__Recorded information__:
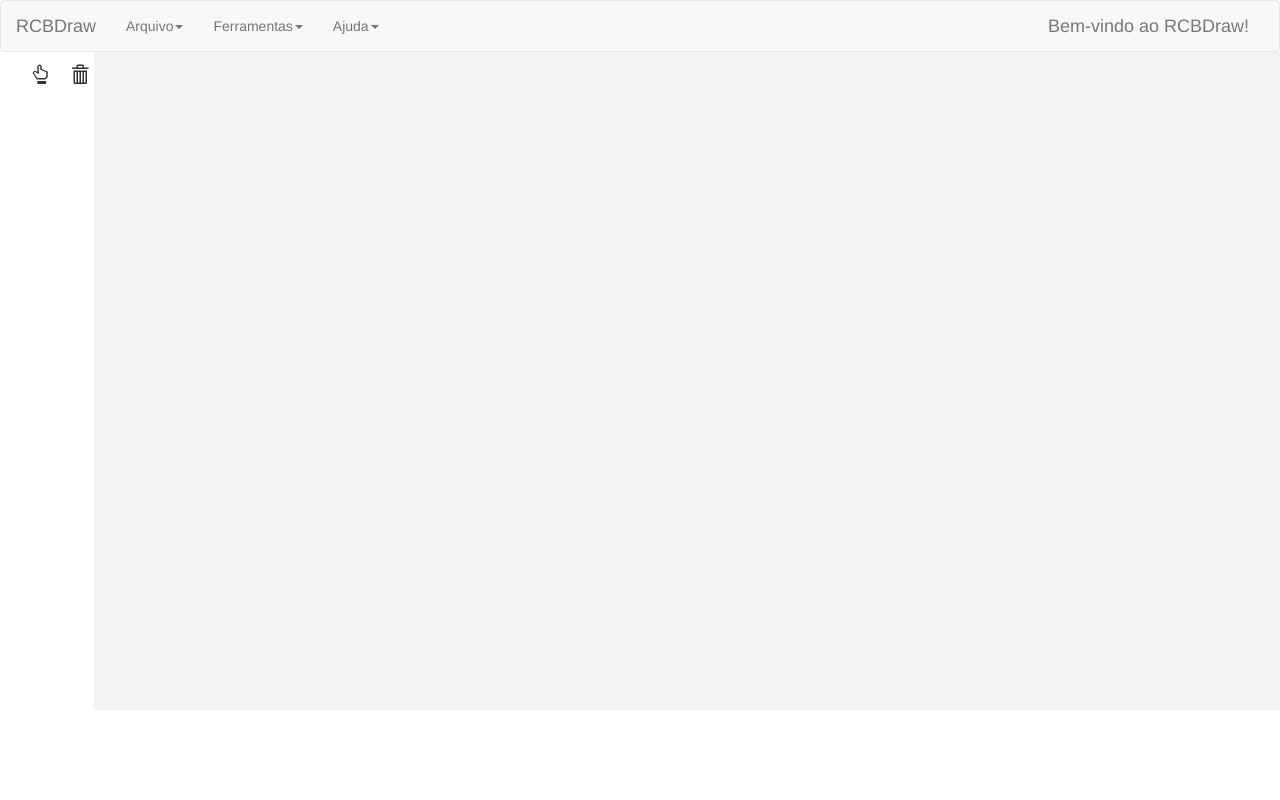
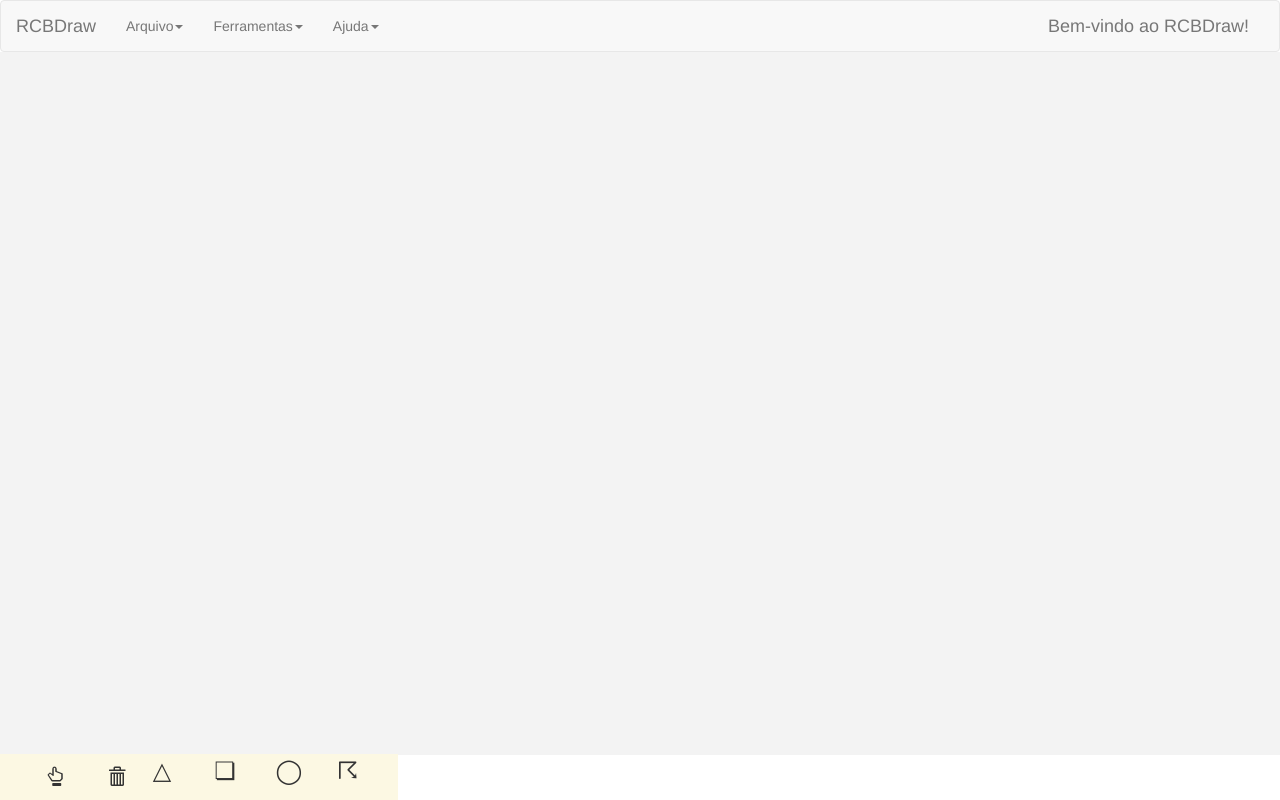
Before and after one commit to luizguilhermefr/rcbdraw, a plain HTML site: page index.html in a window 1280 px wide. Drawn offline with Linux system fonts and the light colour scheme.

Commit message:
menu fixo

```diff
--- a/css/style.css
+++ b/css/style.css
@@ -5,3 +5,9 @@
 canvas#drawpanel {
     background-color: #f3f3f3;
 }
+
+.paleta-ferramentas{
+    background-color: #fcf8e3;
+    position: fixed;
+    bottom: 0;
+}
--- a/index.html
+++ b/index.html
@@ -148,20 +148,31 @@
         </div>
     </div>
 </div>
-<div class="row">
-    <div class="col-md-1" id="paleta-ferramentas">
-        <div class="col-md-6" >
-            <span class="glyphicon glyphicon-hand-up input-lg"></span>
+<canvas id="drawpanel" width="1366" height="768" class="col-md-12">
+    Seu navegador não suporta o Canvas do HTML5. <br>
+    Procure atualizá-lo.
+</canvas>
+<div class="paleta-ferramentas">
+    <div class="col-md-12">
+        <div class="col-md-2">
+            <i class="glyphicon glyphicon-hand-up input-lg margin-left-negative"></i>
         </div>
-        <div class="col-md-6">
-            <span class="glyphicon glyphicon-trash input-lg"></span>
+        <div class="col-md-2">
+            <i class="glyphicon glyphicon-trash input-lg margin-left-negative"></i>
+        </div>
+        <div class="col-md-2">
+            <span style="font-size: x-large">&#9651;</span>
+        </div>
+        <div class="col-md-2">
+            <span style="font-size: x-large">&#10063;</span>
+        </div>
+        <div class="col-md-2">
+            <span style="font-size: x-large">&#9711;</span>
+        </div>
+        <div class="col-md-2">
+            <span style="font-size: x-large"> &#9736;</span>
         </div>
     </div>
-
-    <canvas id="drawpanel" width="1366" height="768" class="col-md-11">
-        Seu navegador não suporta o Canvas do HTML5. <br>
-        Procure atualizá-lo.
-    </canvas>
 </div>
 <script type="text/javascript">
     var dropdown;
```
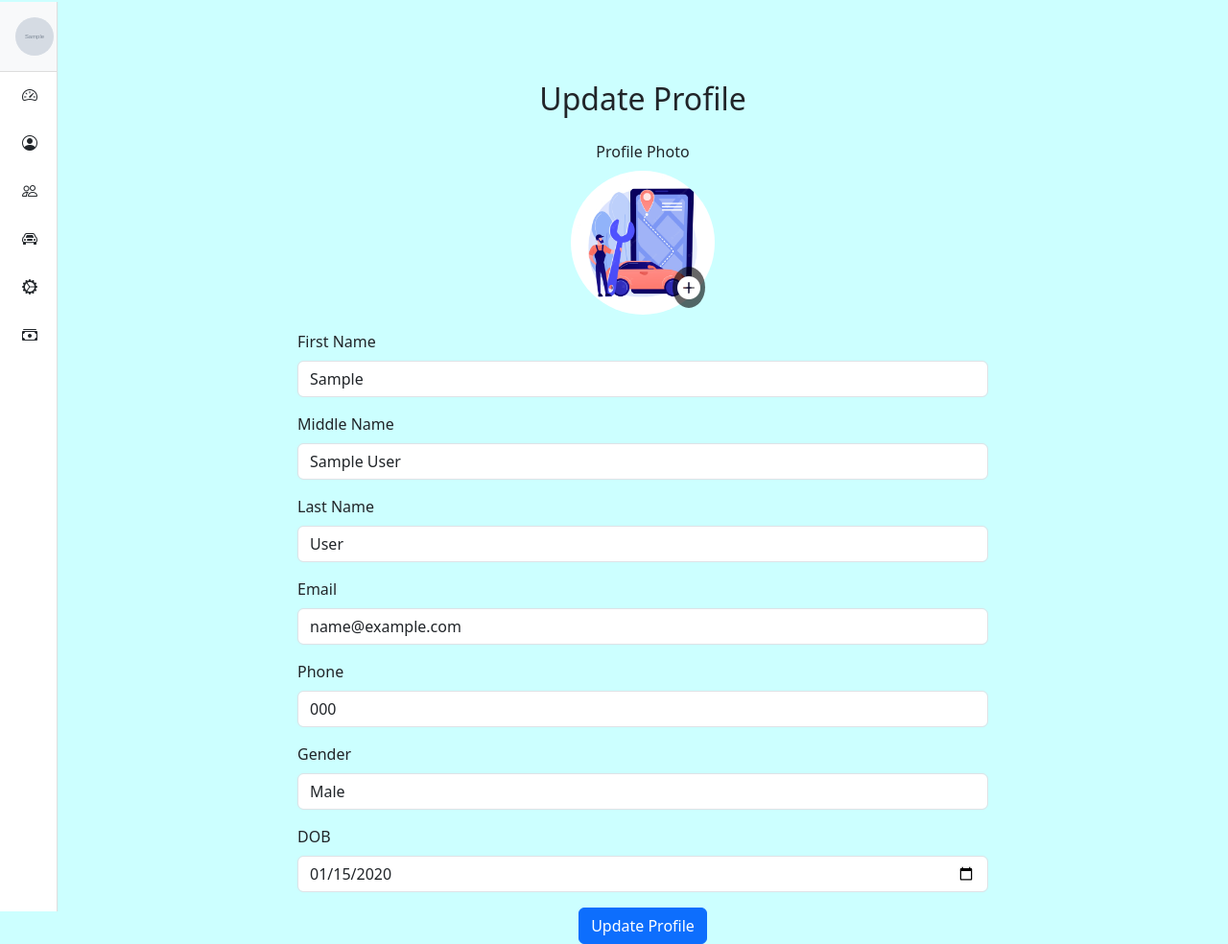
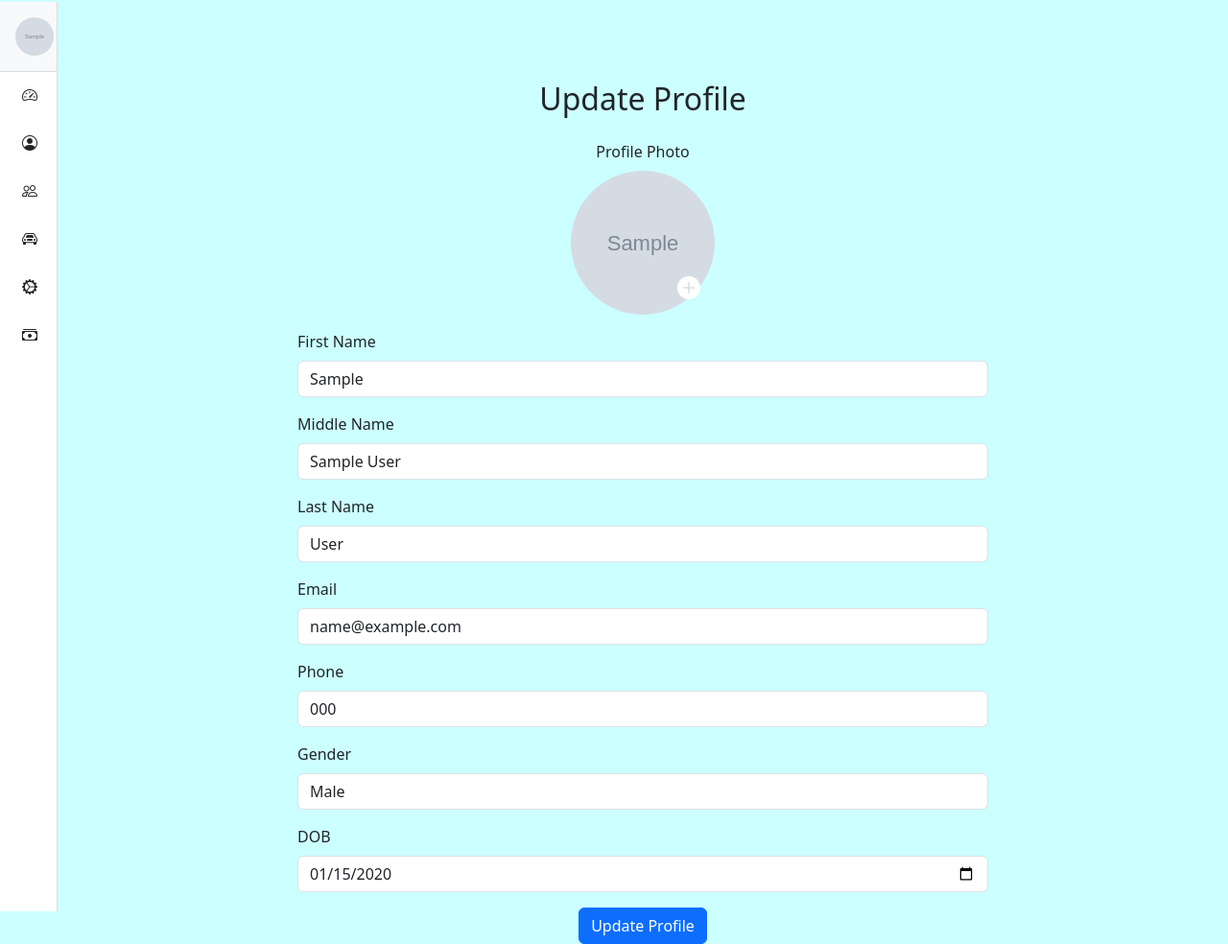
Before and after one commit to sps-projects11/quick-come, a Django app: page /admin/profile/update in a window 1280 px wide. Shown: the part 54-1038 px from the top of the page at 96% size. Run offline with Django 5.2, Linux system fonts and the light colour scheme; a user stored in the database is signed in; tables that the repository leaves empty hold one stand-in row (values such as "Sample post"); grey boxes marked "Sample" are stand-in pictures; some libraries are stand-ins or nearby versions.

Commit message:
Add user profile management enhancements and create user view

```diff
--- a/qcome/templates/adminuser/profile/update_profile.html
+++ b/qcome/templates/adminuser/profile/update_profile.html
@@ -20,9 +20,9 @@
         <div class="mb-3 text-center">
           <label class="form-label d-block">Profile Photo</label>
           <div class="profile-picture-container position-relative d-inline-block" style="cursor: pointer;">
-              <img src="{{ user.profile_photo.url | default:'/static/all-Pictures/Feature boxes/location.jpg' }}" alt="Profile Photo" id="profilePreview" class="rounded-circle" style="width:150px; height:150px; object-fit:cover;">
+              <img src="{{ user.profile_photo_url | default:'/static/all-Pictures/Feature boxes/location.jpg' }}" alt="Profile Photo" id="profilePreview" class="rounded-circle" style="width:150px; height:150px; object-fit:cover;">
           <div class="profile-plus-icon position-absolute" style="bottom: 10px; right: 10px; z-index: 10;">
-              <i class="bi bi-plus-circle-fill text-white" style="font-size:1.5rem; background: rgba(0,0,0,0.6); border-radius: 50%; padding: 5px;"></i>
+              <i class="bi bi-plus-circle-fill text-white" style="font-size:1.5rem; border-radius: 50%; padding: 5px;"></i>
           </div>
           </div>
           <!-- Hidden file input -->
--- a/qcome/urls.py
+++ b/qcome/urls.py
@@ -26,7 +26,8 @@ urlpatterns = [
 
     # Admin-Profile Management
     path('admin/users/', views.ManageUsersListView.as_view(), name='manage_users'),
-    path('admin/<int:user_id>/profile', views.ManageUserProfile.as_view(), name='manage_user'),
+    path('admin/users/create', views.ManageUsersCreateView.as_view(), name='manage_user_create'),
+    path('admin/<int:user_id>/profile', views.ManageUserProfile.as_view(), name='manage_user_update'),
     path('admin/<int:user_id>/profile/delete', views.ManageUserDelete.as_view(), name='manage_user_delete'),
 
     # Admin-Service Management
```
Also changed, not shown: qcome/views/manage_user_view.py (+8 -0 lines).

__Problem details__:
Exact repetition of each line above is expected; images are to be omitted.

__Exercise result__:
Before and after one commit to luizguilhermefr/rcbdraw, a plain HTML site: page index.html in a window 1280 px wide. Drawn offline with Linux system fonts and the light colour scheme.

Commit message:
menu fixo

```diff
--- a/css/style.css
+++ b/css/style.css
@@ -5,3 +5,9 @@
 canvas#drawpanel {
     background-color: #f3f3f3;
 }
+
+.paleta-ferramentas{
+    background-color: #fcf8e3;
+    position: fixed;
+    bottom: 0;
+}
--- a/index.html
+++ b/index.html
@@ -148,20 +148,31 @@
         </div>
     </div>
 </div>
-<div class="row">
-    <div class="col-md-1" id="paleta-ferramentas">
-        <div class="col-md-6" >
-            <span class="glyphicon glyphicon-hand-up input-lg"></span>
+<canvas id="drawpanel" width="1366" height="768" class="col-md-12">
+    Seu navegador não suporta o Canvas do HTML5. <br>
+    Procure atualizá-lo.
+</canvas>
+<div class="paleta-ferramentas">
+    <div class="col-md-12">
+        <div class="col-md-2">
+            <i class="glyphicon glyphicon-hand-up input-lg margin-left-negative"></i>
         </div>
-        <div class="col-md-6">
-            <span class="glyphicon glyphicon-trash input-lg"></span>
+        <div class="col-md-2">
+            <i class="glyphicon glyphicon-trash input-lg margin-left-negative"></i>
+        </div>
+        <div class="col-md-2">
+            <span style="font-size: x-large">&#9651;</span>
+        </div>
+        <div class="col-md-2">
+            <span style="font-size: x-large">&#10063;</span>
+        </div>
+        <div class="col-md-2">
+            <span style="font-size: x-large">&#9711;</span>
+        </div>
+        <div class="col-md-2">
+            <span style="font-size: x-large"> &#9736;</span>
         </div>
     </div>
-
-    <canvas id="drawpanel" width="1366" height="768" class="col-md-11">
-        Seu navegador não suporta o Canvas do HTML5. <br>
-        Procure atualizá-lo.
-    </canvas>
 </div>
 <script type="text/javascript">
     var dropdown;
```
Before and after one commit to sps-projects11/quick-come, a Django app: page /admin/profile/update in a window 1280 px wide. Shown: the part 54-1038 px from the top of the page at 96% size. Run offline with Django 5.2, Linux system fonts and the light colour scheme; a user stored in the database is signed in; tables that the repository leaves empty hold one stand-in row (values such as "Sample post"); grey boxes marked "Sample" are stand-in pictures; some libraries are stand-ins or nearby versions.

Commit message:
Add user profile management enhancements and create user view

```diff
--- a/qcome/templates/adminuser/profile/update_profile.html
+++ b/qcome/templates/adminuser/profile/update_profile.html
@@ -20,9 +20,9 @@
         <div class="mb-3 text-center">
           <label class="form-label d-block">Profile Photo</label>
           <div class="profile-picture-container position-relative d-inline-block" style="cursor: pointer;">
-              <img src="{{ user.profile_photo.url | default:'/static/all-Pictures/Feature boxes/location.jpg' }}" alt="Profile Photo" id="profilePreview" class="rounded-circle" style="width:150px; height:150px; object-fit:cover;">
+              <img src="{{ user.profile_photo_url | default:'/static/all-Pictures/Feature boxes/location.jpg' }}" alt="Profile Photo" id="profilePreview" class="rounded-circle" style="width:150px; height:150px; object-fit:cover;">
           <div class="profile-plus-icon position-absolute" style="bottom: 10px; right: 10px; z-index: 10;">
-              <i class="bi bi-plus-circle-fill text-white" style="font-size:1.5rem; background: rgba(0,0,0,0.6); border-radius: 50%; padding: 5px;"></i>
+              <i class="bi bi-plus-circle-fill text-white" style="font-size:1.5rem; border-radius: 50%; padding: 5px;"></i>
           </div>
           </div>
           <!-- Hidden file input -->
--- a/qcome/urls.py
+++ b/qcome/urls.py
@@ -26,7 +26,8 @@ urlpatterns = [
 
     # Admin-Profile Management
     path('admin/users/', views.ManageUsersListView.as_view(), name='manage_users'),
-    path('admin/<int:user_id>/profile', views.ManageUserProfile.as_view(), name='manage_user'),
+    path('admin/users/create', views.ManageUsersCreateView.as_view(), name='manage_user_create'),
+    path('admin/<int:user_id>/profile', views.ManageUserProfile.as_view(), name='manage_user_update'),
     path('admin/<int:user_id>/profile/delete', views.ManageUserDelete.as_view(), name='manage_user_delete'),
 
     # Admin-Service Management
```
Also changed, not shown: qcome/views/manage_user_view.py (+8 -0 lines).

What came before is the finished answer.